#### WHAT YOU NEED TO DO
Would you print the listing that follows exactly, but without its pictures?

#### DATA PROVIDED

========================================================================

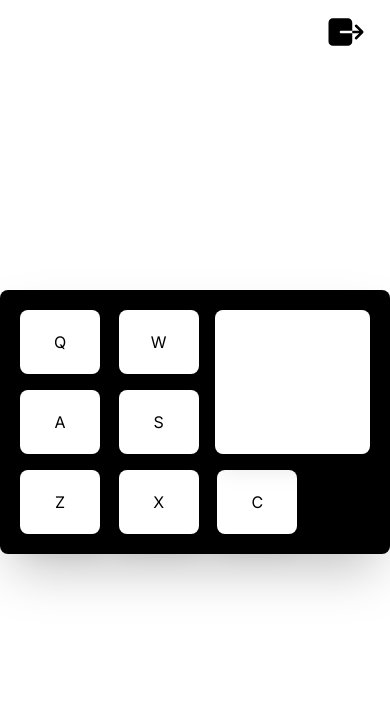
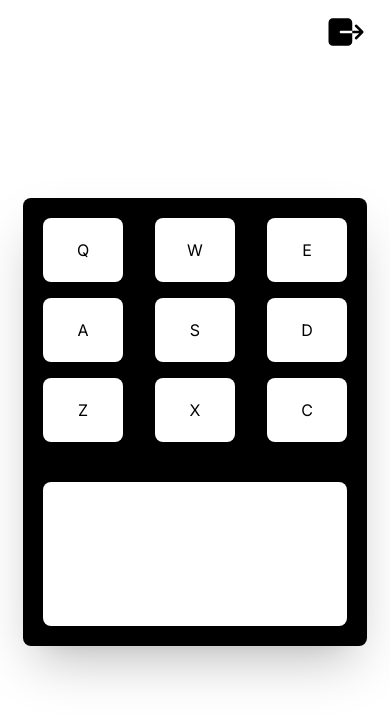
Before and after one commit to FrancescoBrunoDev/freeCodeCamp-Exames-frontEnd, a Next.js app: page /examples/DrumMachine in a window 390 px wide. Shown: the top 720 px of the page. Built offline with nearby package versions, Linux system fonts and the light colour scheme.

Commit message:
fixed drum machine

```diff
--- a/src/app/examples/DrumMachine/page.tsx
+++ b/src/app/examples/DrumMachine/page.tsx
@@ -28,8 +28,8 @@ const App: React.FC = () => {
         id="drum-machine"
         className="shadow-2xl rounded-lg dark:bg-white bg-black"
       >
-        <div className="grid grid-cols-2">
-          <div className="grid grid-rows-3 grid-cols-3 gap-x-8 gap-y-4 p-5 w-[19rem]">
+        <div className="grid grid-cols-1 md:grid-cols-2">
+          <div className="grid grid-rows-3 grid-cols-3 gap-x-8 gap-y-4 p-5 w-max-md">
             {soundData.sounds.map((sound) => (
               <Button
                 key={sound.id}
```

========================================================================

#### OUTPUT FOR THIS TASK
Before and after one commit to FrancescoBrunoDev/freeCodeCamp-Exames-frontEnd, a Next.js app: page /examples/DrumMachine in a window 390 px wide. Shown: the top 720 px of the page. Built offline with nearby package versions, Linux system fonts and the light colour scheme.

Commit message:
fixed drum machine

```diff
--- a/src/app/examples/DrumMachine/page.tsx
+++ b/src/app/examples/DrumMachine/page.tsx
@@ -28,8 +28,8 @@ const App: React.FC = () => {
         id="drum-machine"
         className="shadow-2xl rounded-lg dark:bg-white bg-black"
       >
-        <div className="grid grid-cols-2">
-          <div className="grid grid-rows-3 grid-cols-3 gap-x-8 gap-y-4 p-5 w-[19rem]">
+        <div className="grid grid-cols-1 md:grid-cols-2">
+          <div className="grid grid-rows-3 grid-cols-3 gap-x-8 gap-y-4 p-5 w-max-md">
             {soundData.sounds.map((sound) => (
               <Button
                 key={sound.id}
```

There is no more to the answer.